What you will do —
Among the records that follow, find each line holding the word "Pages" and copy it.

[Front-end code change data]
⟨
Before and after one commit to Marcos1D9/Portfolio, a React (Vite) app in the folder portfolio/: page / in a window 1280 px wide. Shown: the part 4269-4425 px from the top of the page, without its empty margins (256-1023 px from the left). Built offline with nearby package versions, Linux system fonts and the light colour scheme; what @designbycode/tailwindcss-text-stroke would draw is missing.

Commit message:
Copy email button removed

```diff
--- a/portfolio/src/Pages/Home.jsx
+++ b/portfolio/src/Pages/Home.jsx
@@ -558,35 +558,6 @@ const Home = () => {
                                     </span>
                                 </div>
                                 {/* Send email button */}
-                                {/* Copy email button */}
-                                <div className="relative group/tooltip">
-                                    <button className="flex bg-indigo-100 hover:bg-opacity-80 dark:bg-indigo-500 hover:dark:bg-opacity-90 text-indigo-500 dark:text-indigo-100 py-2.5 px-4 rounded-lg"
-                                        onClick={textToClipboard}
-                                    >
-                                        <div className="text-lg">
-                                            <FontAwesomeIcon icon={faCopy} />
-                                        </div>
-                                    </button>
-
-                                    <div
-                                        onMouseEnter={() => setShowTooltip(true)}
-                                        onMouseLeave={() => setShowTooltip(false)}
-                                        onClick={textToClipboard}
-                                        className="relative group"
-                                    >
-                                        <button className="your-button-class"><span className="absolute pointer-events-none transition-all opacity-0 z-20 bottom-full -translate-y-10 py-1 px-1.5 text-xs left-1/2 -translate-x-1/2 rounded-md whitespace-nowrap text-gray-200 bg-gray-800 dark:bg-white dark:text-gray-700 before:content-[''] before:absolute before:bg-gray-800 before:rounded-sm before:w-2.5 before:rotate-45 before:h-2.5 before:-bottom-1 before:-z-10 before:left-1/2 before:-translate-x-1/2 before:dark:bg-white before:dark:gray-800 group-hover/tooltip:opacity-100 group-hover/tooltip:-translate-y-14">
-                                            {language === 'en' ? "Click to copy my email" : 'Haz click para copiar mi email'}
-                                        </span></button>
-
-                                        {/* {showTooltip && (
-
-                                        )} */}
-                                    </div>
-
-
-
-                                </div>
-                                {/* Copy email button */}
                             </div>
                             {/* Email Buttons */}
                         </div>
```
⟩
Solution for this problem —
--- a/portfolio/src/Pages/Home.jsx
+++ b/portfolio/src/Pages/Home.jsx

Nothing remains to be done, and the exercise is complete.